Morning Sickness: Why does it happen and what can you do to help it go away?

  Tired of running to the bathroom? Try out some of the tips below to try and get some relief!

Tired of running to the bathroom? Try out some of the tips below to try and get some relief!

Morning sickness (aka. “Nausea and Vomiting in Pregnancy“) takes no prisoners and shows no mercy. It can strike any pregnant woman at any time during the day–“morning sickness” is a misnomer–and in some cases can last weeks or even months.

Why does this common symptom of pregnancy strike so many of us?

There are several reasons why you may be feeling nauseous during your pregnancy. Increased hormone levels - especially in those first couple months - are one of the most common reasons for your frequent trips to the toilet. Reduced blood sugar levels can also contribute to feeling unwell and bogged down. Many pregnant people also experience increased morning sickness when they are under a lot of stress and when they haven’t rested enough.

What can we do to help the nausea go away?

1. Drinking Herbal Teas

Both Ginger and Spearmint are gentle and safe herbs to use during pregnancy. They are soothing digestives and can provide welcome comfort for mama. Try the Matraea Ginger Mint Tea made with certified organic ginger root and spearmint leaf. Delicious hot or cold this is a great way to soothe your stomach.

2.Use naturally scented peppermint products

Using a naturally scented peppermint body product such as our organic Mint Bliss Lip Balm can soothe in a couple ways. It’s rich moisture from organic shea butter is perfect for replenishing dry, chapped lips. The organic peppermint oil leaves a light and refreshing tingle behind that helps cool and soothe your stomach and senses. This is a great way to find some relief if you can’t keep anything down.

3. Eat Less, More Often

Eating small meals throughout the day can help prevent an upset tummy. Try snacking on healthy options like apples and peanut butter, crackers or nuts or a couple of slices of cheese to keep your stomach from having to work overtime to digest a larger meal. Most people find they tolerate carbohydrates best in the first trimester, and then start adding higher protein foods as they feel better.  Smaller meals are more easily digested than large ones, and regular snacking prevents you from getting too full or too hungry–both of which can be nausea triggers.

4. Avoid Strong Tastes and Smells

Think of the bland comfort foods that you ate as a child, such as pasta, toast or cereal: generally speaking, the stronger the flavours the stronger the reaction.  Seemingly overnight, pesto or garlic can become intolerable!  Don’t worry, as your pregnancy progresses your diet will most likely return to normal, and your renewed appetite may surprise you!

5. Tried and True Ginger Ale

The trick here is to sip on a flat, room-temperature glass of ginger ale.
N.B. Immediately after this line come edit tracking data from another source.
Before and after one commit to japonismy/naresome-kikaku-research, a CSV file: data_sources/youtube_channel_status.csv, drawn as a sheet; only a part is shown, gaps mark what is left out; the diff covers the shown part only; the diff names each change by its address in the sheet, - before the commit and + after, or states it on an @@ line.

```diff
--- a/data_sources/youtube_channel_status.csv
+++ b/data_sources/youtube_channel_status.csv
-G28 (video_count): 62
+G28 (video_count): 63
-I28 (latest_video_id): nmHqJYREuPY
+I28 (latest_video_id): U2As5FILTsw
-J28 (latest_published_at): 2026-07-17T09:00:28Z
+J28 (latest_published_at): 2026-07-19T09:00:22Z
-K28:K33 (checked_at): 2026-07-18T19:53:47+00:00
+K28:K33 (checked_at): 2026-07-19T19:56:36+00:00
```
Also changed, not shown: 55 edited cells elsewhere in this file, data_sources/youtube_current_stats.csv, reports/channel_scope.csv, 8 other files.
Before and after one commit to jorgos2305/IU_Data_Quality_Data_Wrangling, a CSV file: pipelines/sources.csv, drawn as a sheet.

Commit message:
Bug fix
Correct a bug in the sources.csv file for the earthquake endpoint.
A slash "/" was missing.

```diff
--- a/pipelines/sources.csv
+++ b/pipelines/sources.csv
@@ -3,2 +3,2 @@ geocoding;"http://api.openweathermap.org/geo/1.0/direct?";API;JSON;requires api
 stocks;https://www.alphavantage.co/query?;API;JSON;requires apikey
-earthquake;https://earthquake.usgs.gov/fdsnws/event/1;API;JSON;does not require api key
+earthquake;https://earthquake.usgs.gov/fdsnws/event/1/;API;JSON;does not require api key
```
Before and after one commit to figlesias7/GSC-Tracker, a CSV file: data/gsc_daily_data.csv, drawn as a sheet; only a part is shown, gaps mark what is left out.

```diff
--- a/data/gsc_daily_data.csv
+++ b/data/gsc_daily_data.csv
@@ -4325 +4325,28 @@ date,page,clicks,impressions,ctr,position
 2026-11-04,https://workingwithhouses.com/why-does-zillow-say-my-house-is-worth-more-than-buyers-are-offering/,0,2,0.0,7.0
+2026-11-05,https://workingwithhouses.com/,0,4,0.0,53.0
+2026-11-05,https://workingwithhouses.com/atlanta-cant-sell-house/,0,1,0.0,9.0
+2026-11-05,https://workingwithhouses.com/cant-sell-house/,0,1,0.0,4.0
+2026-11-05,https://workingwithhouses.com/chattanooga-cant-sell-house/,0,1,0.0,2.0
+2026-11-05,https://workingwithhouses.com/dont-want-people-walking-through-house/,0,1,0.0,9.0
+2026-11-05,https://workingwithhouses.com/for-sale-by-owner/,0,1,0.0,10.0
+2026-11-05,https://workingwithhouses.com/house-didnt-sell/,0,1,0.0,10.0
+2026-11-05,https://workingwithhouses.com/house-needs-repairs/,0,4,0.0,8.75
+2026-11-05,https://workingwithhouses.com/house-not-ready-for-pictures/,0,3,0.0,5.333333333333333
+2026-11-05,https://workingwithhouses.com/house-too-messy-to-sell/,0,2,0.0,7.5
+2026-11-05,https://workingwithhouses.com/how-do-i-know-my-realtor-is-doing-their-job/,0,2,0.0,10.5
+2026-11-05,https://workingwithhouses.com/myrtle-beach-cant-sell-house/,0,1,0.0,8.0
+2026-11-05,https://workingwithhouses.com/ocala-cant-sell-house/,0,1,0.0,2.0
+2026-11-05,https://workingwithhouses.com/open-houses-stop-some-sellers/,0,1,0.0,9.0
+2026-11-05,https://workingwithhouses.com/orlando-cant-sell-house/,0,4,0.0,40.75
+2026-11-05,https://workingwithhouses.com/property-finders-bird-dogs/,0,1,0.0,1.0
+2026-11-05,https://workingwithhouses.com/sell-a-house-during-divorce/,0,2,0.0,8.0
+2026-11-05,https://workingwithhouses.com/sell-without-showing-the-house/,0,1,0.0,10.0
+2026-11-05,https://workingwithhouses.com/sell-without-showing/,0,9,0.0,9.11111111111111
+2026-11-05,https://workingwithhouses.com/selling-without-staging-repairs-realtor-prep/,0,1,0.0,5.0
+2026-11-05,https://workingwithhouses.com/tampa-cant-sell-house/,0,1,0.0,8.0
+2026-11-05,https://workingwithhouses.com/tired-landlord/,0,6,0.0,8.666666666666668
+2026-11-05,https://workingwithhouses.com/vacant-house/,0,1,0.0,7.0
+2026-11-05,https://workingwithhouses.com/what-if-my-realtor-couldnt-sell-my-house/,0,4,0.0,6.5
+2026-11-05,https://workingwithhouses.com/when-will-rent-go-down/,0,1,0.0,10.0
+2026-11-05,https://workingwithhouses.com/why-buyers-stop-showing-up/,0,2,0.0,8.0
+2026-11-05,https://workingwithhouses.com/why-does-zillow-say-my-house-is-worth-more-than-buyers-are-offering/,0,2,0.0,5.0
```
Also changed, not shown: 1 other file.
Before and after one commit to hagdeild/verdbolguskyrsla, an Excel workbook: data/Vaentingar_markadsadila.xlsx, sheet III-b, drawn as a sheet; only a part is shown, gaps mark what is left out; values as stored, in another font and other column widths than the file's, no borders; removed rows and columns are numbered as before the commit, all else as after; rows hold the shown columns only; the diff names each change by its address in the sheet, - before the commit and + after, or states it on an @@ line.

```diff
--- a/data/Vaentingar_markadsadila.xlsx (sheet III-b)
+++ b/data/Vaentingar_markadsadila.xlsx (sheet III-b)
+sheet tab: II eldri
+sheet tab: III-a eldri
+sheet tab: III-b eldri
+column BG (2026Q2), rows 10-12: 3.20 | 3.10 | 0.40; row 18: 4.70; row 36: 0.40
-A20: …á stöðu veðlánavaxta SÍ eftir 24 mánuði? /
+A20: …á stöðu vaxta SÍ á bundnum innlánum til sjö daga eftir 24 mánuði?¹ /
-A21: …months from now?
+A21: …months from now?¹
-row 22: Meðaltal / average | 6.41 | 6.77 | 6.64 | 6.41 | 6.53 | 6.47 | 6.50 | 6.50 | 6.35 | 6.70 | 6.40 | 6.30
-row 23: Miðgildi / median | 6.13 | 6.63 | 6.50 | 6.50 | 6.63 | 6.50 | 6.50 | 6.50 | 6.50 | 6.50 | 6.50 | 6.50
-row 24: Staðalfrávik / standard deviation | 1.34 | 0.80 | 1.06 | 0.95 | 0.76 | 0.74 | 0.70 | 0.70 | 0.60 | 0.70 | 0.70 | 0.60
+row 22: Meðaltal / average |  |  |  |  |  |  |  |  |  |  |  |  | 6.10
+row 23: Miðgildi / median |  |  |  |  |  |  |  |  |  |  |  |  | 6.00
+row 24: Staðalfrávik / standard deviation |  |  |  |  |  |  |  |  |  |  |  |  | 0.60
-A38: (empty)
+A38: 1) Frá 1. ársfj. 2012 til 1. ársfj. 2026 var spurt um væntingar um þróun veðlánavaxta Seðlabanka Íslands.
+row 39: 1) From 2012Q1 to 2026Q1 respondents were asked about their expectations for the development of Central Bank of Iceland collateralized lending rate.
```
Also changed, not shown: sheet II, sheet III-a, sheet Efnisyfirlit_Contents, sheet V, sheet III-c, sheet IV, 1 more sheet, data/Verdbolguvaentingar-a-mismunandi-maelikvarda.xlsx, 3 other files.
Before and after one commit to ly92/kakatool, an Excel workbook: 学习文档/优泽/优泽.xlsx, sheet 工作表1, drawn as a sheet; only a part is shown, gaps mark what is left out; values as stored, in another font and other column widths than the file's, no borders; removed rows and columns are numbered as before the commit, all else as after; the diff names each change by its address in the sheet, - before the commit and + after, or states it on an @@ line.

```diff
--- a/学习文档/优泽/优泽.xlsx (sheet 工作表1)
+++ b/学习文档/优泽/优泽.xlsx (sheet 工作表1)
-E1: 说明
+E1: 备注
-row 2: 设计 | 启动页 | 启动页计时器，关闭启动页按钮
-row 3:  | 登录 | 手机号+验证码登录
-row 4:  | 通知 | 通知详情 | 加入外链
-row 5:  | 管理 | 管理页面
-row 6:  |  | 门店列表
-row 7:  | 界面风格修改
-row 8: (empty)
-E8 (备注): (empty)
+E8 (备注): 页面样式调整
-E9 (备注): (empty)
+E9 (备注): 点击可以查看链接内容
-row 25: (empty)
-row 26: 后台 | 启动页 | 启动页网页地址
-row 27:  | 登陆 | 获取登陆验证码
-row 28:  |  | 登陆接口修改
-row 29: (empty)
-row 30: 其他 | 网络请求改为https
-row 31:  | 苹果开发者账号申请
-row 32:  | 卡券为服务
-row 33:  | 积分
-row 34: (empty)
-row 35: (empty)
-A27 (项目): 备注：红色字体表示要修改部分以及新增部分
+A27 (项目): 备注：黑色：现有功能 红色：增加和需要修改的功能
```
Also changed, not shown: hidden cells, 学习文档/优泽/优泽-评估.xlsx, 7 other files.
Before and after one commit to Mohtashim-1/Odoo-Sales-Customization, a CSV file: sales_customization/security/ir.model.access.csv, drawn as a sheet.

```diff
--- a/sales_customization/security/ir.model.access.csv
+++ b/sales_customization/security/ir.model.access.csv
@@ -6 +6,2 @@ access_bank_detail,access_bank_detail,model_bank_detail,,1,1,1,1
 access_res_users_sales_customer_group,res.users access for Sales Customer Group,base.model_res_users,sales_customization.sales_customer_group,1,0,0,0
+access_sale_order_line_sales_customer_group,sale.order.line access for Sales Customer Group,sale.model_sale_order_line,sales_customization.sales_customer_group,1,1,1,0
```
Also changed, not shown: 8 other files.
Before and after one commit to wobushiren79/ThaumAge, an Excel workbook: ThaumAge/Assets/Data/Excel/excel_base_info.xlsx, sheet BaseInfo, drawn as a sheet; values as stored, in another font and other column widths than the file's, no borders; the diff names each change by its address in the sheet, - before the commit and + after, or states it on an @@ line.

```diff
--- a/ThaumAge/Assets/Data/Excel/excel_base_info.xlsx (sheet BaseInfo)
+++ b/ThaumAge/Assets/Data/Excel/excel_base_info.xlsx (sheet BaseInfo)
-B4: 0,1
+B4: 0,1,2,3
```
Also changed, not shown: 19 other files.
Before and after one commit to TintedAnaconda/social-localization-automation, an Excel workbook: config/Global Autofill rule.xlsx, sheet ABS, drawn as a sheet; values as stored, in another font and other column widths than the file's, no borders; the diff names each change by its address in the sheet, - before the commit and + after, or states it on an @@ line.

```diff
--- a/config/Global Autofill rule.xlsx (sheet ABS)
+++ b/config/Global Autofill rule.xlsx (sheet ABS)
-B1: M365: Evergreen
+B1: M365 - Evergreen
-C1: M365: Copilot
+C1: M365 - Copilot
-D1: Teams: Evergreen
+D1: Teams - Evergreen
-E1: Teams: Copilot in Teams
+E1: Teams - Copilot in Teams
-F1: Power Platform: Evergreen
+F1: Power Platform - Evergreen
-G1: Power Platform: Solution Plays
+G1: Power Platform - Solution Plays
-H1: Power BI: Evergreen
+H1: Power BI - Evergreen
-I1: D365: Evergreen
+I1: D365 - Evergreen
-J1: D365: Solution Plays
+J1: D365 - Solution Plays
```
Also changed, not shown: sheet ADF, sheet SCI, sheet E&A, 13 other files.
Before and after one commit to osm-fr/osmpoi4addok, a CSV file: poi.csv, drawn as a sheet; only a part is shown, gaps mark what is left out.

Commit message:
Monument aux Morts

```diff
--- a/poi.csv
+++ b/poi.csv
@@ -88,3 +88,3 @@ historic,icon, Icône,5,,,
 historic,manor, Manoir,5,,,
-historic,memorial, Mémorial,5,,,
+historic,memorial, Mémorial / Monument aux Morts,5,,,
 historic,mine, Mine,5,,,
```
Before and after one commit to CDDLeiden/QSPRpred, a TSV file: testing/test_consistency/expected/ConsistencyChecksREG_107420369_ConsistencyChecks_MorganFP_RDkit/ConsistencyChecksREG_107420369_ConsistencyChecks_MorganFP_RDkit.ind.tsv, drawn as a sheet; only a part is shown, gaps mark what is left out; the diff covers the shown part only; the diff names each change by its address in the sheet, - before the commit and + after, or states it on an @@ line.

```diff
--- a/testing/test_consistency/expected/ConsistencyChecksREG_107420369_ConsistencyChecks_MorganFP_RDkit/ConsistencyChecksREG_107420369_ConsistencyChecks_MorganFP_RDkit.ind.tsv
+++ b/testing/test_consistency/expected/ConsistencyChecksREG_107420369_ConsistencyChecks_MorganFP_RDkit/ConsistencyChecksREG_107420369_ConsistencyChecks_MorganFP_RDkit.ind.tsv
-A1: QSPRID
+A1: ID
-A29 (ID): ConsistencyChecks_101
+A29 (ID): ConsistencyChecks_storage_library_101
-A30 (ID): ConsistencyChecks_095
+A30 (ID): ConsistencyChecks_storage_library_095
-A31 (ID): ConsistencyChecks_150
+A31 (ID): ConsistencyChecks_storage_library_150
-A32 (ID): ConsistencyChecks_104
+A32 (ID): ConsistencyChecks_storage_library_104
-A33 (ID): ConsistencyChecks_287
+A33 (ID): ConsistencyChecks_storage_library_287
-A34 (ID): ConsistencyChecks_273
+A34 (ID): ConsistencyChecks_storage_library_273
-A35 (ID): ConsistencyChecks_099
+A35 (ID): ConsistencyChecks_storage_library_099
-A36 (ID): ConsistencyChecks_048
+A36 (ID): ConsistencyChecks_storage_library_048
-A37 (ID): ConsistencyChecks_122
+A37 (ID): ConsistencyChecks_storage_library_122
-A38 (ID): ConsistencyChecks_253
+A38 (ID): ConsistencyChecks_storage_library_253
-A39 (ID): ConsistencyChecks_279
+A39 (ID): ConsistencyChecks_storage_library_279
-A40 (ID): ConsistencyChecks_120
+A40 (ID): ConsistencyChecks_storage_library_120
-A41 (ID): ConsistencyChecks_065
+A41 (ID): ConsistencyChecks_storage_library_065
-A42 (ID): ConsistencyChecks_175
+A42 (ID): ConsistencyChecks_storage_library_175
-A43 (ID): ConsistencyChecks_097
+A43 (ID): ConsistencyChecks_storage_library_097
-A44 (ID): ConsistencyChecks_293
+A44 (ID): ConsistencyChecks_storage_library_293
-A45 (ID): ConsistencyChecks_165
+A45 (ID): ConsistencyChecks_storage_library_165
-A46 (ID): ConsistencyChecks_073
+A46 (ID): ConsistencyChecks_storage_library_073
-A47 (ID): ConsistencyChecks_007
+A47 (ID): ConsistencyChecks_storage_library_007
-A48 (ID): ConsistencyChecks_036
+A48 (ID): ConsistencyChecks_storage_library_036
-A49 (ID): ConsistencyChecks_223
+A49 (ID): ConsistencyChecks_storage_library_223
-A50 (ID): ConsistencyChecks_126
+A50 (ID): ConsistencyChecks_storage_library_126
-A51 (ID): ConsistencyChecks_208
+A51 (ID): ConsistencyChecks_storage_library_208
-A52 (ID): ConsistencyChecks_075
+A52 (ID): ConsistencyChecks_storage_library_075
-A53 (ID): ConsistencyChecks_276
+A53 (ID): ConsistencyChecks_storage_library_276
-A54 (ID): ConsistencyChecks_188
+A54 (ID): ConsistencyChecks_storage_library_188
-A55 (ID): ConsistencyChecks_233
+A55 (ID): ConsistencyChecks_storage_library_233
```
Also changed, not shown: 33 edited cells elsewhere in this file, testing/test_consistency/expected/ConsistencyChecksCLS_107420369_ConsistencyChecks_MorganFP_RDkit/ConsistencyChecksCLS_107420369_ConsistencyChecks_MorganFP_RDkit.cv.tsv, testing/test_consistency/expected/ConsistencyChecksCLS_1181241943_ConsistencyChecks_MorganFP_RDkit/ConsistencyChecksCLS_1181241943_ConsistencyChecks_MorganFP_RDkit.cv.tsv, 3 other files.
The carbonated fizz may only increase the discomfort—that’s just what you’re trying to avoid!

6. Water, Water, Water

If you don’t want the added sugar in ginger ale (up to 11 teaspoons of added sugars per serving in some brands) you may find some relief with water. Anecdotal evidence suggests that women who drink a glass of water every hour have much less nausea.  Also, be sure to drink water anytime you get up during the night so that you are refreshed and hydrated come morning.

Where is the silver lining?

Many pregnant people who experience morning sickness in the early weeks and months can reasonably expect it to abate on its own around weeks 12-16 and for their regular appetite to return as well.